• WHAT THE EXERCISE ASKS:
Keep every word of the listing and reproduce it exactly, but set aside any image found there.

▬▬▬▬▬▬▬▬▬▬

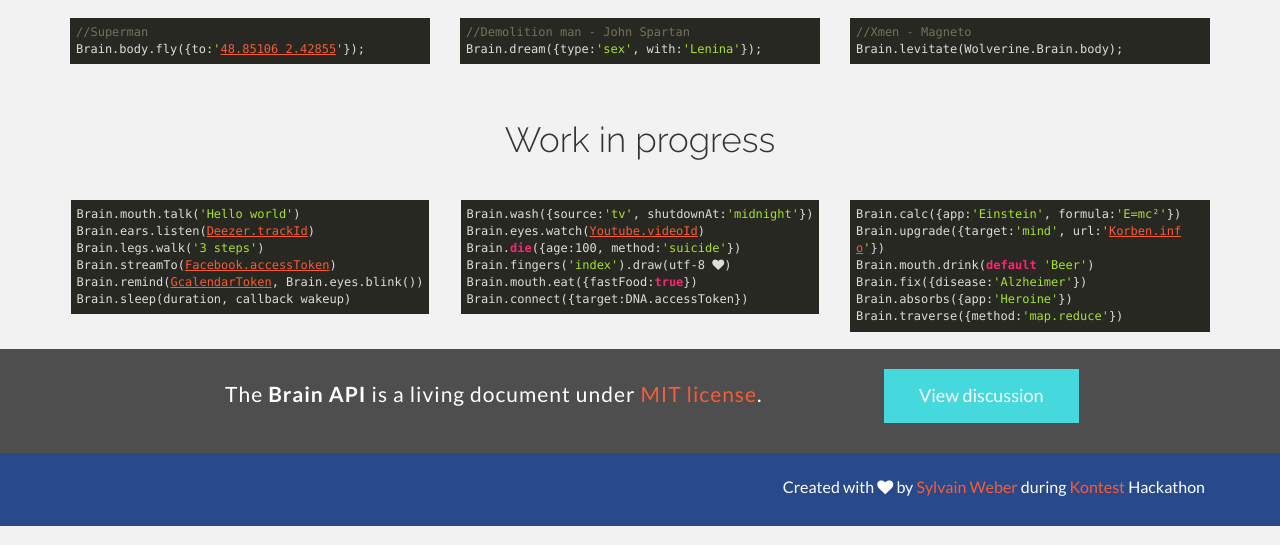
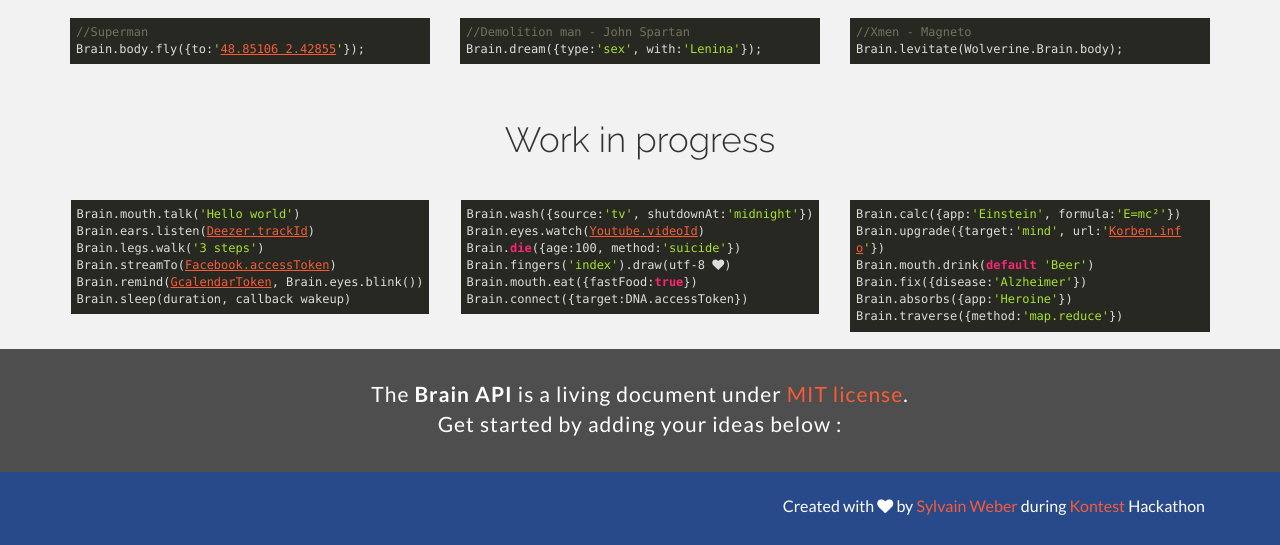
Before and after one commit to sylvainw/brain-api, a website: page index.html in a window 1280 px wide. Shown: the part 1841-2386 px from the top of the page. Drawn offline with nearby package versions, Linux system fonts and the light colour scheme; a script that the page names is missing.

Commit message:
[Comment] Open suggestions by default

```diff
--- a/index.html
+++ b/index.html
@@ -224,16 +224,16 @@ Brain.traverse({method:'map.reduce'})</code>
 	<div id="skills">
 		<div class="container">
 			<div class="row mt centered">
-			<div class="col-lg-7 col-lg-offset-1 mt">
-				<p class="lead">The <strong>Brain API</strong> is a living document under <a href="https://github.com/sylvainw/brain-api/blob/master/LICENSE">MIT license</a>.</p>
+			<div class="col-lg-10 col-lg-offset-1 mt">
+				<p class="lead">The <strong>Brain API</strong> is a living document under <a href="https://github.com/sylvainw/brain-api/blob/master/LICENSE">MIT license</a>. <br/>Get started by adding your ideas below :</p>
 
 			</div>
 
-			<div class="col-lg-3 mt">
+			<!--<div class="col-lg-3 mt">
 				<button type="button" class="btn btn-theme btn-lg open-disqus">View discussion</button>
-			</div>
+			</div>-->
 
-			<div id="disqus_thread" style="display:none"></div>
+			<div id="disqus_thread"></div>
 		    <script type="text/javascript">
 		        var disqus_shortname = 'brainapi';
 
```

▬▬▬▬▬▬▬▬▬▬

• ANSWER TO THIS TASK:
Before and after one commit to sylvainw/brain-api, a website: page index.html in a window 1280 px wide. Shown: the part 1841-2386 px from the top of the page. Drawn offline with nearby package versions, Linux system fonts and the light colour scheme; a script that the page names is missing.

Commit message:
[Comment] Open suggestions by default

```diff
--- a/index.html
+++ b/index.html
@@ -224,16 +224,16 @@ Brain.traverse({method:'map.reduce'})</code>
 	<div id="skills">
 		<div class="container">
 			<div class="row mt centered">
-			<div class="col-lg-7 col-lg-offset-1 mt">
-				<p class="lead">The <strong>Brain API</strong> is a living document under <a href="https://github.com/sylvainw/brain-api/blob/master/LICENSE">MIT license</a>.</p>
+			<div class="col-lg-10 col-lg-offset-1 mt">
+				<p class="lead">The <strong>Brain API</strong> is a living document under <a href="https://github.com/sylvainw/brain-api/blob/master/LICENSE">MIT license</a>. <br/>Get started by adding your ideas below :</p>
 
 			</div>
 
-			<div class="col-lg-3 mt">
+			<!--<div class="col-lg-3 mt">
 				<button type="button" class="btn btn-theme btn-lg open-disqus">View discussion</button>
-			</div>
+			</div>-->
 
-			<div id="disqus_thread" style="display:none"></div>
+			<div id="disqus_thread"></div>
 		    <script type="text/javascript">
 		        var disqus_shortname = 'brainapi';
 
```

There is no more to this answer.